Author + information
- Received April 27, 2010
- Accepted May 15, 2010
- Published online October 1, 2010.
- Shinji Inaba, MD⁎,
- Takashi Higaki, MD†,
- Mitsugi Nagashima, MD‡,
- Kazuhisa Nishimura, MD⁎,
- Akiyoshi Ogimoto, MD⁎,
- Jitsuo Higaki, MD⁎ and
- Hideki Okayama, MD⁎,⁎ ()
- ↵⁎Reprint requests and correspondence:
Dr. Hideki Okayama, Department of Cardiology, Ehime University Cardiovascular Center Shitsukawa, Toon, Ehime 791-0295, Japan

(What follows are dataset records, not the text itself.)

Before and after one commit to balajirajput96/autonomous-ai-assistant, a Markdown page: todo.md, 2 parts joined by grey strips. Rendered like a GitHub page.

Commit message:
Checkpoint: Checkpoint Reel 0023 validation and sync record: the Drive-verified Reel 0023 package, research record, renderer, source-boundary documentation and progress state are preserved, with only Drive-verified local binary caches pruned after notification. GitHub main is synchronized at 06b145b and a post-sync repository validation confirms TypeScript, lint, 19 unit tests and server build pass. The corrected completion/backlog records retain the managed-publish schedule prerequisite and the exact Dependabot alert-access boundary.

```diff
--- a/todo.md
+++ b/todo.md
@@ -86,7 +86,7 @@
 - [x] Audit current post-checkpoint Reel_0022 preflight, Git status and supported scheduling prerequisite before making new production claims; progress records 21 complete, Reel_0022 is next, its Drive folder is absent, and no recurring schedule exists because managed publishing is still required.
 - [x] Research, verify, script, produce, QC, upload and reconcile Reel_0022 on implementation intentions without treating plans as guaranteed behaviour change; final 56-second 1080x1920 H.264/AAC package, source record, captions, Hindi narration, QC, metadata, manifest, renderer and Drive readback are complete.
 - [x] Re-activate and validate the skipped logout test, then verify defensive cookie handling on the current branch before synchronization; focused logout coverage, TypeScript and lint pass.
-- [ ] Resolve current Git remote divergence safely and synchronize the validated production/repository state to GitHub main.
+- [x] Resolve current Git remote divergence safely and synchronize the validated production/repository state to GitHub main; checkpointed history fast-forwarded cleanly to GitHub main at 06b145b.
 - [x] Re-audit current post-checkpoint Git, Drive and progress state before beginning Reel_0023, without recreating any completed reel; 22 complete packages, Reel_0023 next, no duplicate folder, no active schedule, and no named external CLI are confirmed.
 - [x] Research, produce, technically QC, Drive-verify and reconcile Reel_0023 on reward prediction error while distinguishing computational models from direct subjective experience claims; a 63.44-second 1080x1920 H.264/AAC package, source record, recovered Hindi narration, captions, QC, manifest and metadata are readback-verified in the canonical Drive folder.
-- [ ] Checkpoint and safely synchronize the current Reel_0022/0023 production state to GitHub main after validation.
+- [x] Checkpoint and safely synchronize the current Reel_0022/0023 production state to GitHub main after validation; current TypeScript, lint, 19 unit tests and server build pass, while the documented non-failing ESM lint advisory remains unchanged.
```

A 24-year-old man was admitted to our hospital because of continuous anterior chest discomfort. He had a history of Kawasaki disease. He was diagnosed with an ST-segment elevation myocardial infarction, showing thrombotic occlusion of an aneurysm in the right coronary artery (Fig. 1A). Thrombus removal was attempted with an aspiration catheter, but a large thrombus burden remained (Fig. 1B). The decision was made to perform intracoronary thrombolysis with a pulse infusion thrombolysis (PIT) catheter (Hand PIT, Argo Cure, Toyota, Japan) designed to allow intermittent thrombolytic agent delivery directly to the thrombus through side-holes connected to a manual pump (Fig. 1C). After the PIT with a total 800,000-IU dose of tissue plasminogen activator had been used, the thrombus was noted to have disappeared (Fig. 1D). Adjunctive simple balloon angioplasty was performed (Fig. 1E), and Thrombolysis In Myocardial Infarction flow grade 3 was achieved (Fig. 1F). A coronary stent was not used, to avoid malapposition and acute thrombotic occlusion. The patient was stable after the procedure during the inpatient hospital stay and has had an uneventful recovery thereafter. Our case suggests that PIT might be a useful strategy in case of ST-segment elevation myocardial infarction with massive thrombus in a giant coronary aneurysm.
The authors have reported that they have no relationships to disclose.
- Received April 27, 2010.
- Accepted May 15, 2010.
- American College of Cardiology Foundation